Send to

Choose Destination
Biochemistry. 2002 Feb 5;41(5):1492-501.

Spectroscopic monitoring of local conformational changes during the intramolecular domain-domain interaction of the ryanodine receptor.

Author information

Boston Biomedical Research Institute, Watertown, Massachusetts 02472, USA.


The amino (N)-terminal and central regions of the ryanodine receptor (RyR) containing most mutation sites of malignant hyperthermia (MH) and central core disease (CCD) seem to be involved in the Ca(2+) channel regulation. Our recent peptide probe study (Yamamoto, T., El-Hayek, R., and Ikemoto, N. (2000) J. Biol. Chem. 275, 11618-11625) suggested the hypothesis that a close contact between the N-terminal and central domains (zipping) stabilizes the closed-state of the channel, while removal of the contact (unzipping) deblocks the channel, causing channel-activation effects. We here report the results of our recent effort to monitor local conformational changes in the putative domain-domain interaction site to test this hypothesis. The conformation-sensitive fluorescence probe, methyl coumarin acetamide (MCA), was incorporated into RyR in a protein- and site-specific manner by using DP4 (the peptide corresponding to the Leu(2442)-Pro(2477) region of the central domain) as a site-directing carrier. The site of MCA labeling was localized in the 150 kDa N-terminal region of RyR, indicating that DP4 and its in vivo counterpart (a portion of the central domain) interact with the N-terminal region. RyR-activating domain peptides, DP4 and DP1 (corresponding to the Leu(590)-Cys(609) region of the N-terminal domain), and depolarization of the T-tubule moiety of the triad (physiologic stimulation) induced a rapid decrease in the fluorescence intensity of the protein-bound MCA and Ca(2+) release at a somewhat slower rate. The accessibility of the protein-bound MCA to the fluorescence quencher was increased in the presence of DP4. These results are all consistent with the above hypothesis.
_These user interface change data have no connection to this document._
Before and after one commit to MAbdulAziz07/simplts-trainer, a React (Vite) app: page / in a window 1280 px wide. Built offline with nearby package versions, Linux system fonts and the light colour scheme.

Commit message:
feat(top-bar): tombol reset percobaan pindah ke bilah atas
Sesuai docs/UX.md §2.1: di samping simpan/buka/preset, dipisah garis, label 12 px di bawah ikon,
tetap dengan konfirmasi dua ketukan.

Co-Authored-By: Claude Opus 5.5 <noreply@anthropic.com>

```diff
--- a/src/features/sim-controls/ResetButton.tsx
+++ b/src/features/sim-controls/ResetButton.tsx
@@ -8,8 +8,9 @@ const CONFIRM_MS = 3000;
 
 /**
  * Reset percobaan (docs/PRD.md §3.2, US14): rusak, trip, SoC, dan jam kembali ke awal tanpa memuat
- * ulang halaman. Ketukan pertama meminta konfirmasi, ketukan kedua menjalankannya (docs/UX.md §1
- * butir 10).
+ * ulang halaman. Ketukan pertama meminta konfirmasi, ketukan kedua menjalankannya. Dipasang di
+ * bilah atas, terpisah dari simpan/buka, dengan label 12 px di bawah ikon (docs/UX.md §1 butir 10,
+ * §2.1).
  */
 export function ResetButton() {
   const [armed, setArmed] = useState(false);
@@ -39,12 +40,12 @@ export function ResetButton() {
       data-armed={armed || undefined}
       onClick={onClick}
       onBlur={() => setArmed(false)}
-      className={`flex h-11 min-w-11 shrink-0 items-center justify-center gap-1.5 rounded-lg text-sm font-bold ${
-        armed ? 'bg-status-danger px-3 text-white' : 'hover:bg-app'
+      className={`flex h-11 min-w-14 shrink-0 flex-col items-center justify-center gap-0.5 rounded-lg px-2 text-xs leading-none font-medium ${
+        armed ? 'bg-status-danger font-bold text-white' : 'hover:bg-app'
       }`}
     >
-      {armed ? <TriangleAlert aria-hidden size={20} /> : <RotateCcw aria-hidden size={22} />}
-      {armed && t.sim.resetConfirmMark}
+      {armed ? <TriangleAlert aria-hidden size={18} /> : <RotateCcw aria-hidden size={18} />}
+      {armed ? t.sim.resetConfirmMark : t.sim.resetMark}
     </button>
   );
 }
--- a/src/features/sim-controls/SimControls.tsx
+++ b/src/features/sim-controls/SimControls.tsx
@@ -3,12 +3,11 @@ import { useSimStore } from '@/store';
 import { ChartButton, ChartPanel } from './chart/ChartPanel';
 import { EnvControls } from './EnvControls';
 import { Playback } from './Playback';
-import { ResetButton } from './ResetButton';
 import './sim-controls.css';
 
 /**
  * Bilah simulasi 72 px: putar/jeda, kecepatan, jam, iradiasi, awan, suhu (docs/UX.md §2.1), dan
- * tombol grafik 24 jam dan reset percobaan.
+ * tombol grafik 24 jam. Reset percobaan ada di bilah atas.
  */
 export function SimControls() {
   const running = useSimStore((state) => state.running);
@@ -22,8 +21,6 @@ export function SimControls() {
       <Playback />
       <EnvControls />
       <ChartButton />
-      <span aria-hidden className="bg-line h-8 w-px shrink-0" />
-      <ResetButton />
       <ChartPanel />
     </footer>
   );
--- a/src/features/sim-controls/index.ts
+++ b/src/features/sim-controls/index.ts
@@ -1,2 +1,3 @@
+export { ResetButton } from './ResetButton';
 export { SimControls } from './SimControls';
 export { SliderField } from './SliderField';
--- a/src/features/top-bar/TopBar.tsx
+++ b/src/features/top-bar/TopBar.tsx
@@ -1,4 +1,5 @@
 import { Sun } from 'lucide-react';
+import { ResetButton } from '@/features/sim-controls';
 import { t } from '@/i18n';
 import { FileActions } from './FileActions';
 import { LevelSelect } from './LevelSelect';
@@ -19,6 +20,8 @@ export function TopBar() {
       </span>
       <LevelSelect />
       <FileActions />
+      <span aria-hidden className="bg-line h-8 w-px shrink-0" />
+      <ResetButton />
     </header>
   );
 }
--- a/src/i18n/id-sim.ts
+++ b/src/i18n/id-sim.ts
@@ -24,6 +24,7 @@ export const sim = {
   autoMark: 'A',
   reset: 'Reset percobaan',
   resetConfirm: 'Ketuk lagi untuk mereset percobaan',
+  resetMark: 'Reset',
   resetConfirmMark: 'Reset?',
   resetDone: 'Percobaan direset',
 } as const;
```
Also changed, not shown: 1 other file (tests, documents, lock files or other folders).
[Indexed for MEDLINE]

Supplemental Content

Full text links

Icon for American Chemical Society
Loading ...
Support Center